(THE INPUT)

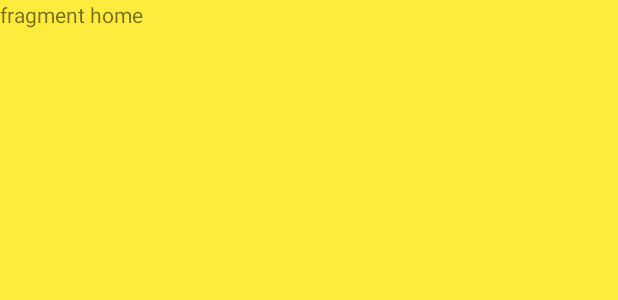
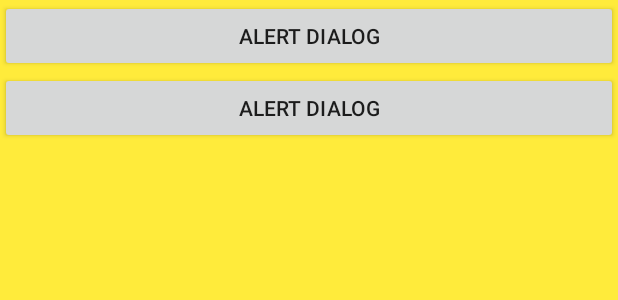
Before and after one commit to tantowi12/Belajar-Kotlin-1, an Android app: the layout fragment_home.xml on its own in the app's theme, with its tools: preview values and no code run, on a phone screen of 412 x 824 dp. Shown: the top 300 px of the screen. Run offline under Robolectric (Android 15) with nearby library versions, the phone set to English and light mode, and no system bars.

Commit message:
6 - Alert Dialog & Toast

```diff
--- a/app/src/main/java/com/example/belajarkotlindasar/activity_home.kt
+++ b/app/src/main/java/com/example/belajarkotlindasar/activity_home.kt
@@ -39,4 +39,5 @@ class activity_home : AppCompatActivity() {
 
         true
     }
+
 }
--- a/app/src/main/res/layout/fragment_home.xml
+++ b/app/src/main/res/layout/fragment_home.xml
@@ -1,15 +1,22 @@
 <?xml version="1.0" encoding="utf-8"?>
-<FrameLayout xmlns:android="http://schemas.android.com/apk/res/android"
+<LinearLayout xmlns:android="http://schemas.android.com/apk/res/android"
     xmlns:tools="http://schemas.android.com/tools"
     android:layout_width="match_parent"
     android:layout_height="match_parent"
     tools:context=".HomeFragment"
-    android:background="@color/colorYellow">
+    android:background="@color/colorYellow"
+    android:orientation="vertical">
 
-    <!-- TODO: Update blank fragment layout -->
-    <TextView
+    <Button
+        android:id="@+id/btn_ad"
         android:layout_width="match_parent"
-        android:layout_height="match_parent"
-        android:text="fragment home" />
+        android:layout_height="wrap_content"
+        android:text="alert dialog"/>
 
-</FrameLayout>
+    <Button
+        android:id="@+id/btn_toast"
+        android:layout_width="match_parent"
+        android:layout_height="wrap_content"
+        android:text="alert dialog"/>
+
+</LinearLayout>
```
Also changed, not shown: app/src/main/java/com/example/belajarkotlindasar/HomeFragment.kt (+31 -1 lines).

(End THE INPUT)

> WHAT TO WORK ON: Leave the pictures out and reproduce each record exactly as written.

> YOUR SOLUTION:
Before and after one commit to tantowi12/Belajar-Kotlin-1, an Android app: the layout fragment_home.xml on its own in the app's theme, with its tools: preview values and no code run, on a phone screen of 412 x 824 dp. Shown: the top 300 px of the screen. Run offline under Robolectric (Android 15) with nearby library versions, the phone set to English and light mode, and no system bars.

Commit message:
6 - Alert Dialog & Toast

```diff
--- a/app/src/main/java/com/example/belajarkotlindasar/activity_home.kt
+++ b/app/src/main/java/com/example/belajarkotlindasar/activity_home.kt
@@ -39,4 +39,5 @@ class activity_home : AppCompatActivity() {
 
         true
     }
+
 }
--- a/app/src/main/res/layout/fragment_home.xml
+++ b/app/src/main/res/layout/fragment_home.xml
@@ -1,15 +1,22 @@
 <?xml version="1.0" encoding="utf-8"?>
-<FrameLayout xmlns:android="http://schemas.android.com/apk/res/android"
+<LinearLayout xmlns:android="http://schemas.android.com/apk/res/android"
     xmlns:tools="http://schemas.android.com/tools"
     android:layout_width="match_parent"
     android:layout_height="match_parent"
     tools:context=".HomeFragment"
-    android:background="@color/colorYellow">
+    android:background="@color/colorYellow"
+    android:orientation="vertical">
 
-    <!-- TODO: Update blank fragment layout -->
-    <TextView
+    <Button
+        android:id="@+id/btn_ad"
         android:layout_width="match_parent"
-        android:layout_height="match_parent"
-        android:text="fragment home" />
+        android:layout_height="wrap_content"
+        android:text="alert dialog"/>
 
-</FrameLayout>
+    <Button
+        android:id="@+id/btn_toast"
+        android:layout_width="match_parent"
+        android:layout_height="wrap_content"
+        android:text="alert dialog"/>
+
+</LinearLayout>
```
Also changed, not shown: app/src/main/java/com/example/belajarkotlindasar/HomeFragment.kt (+31 -1 lines).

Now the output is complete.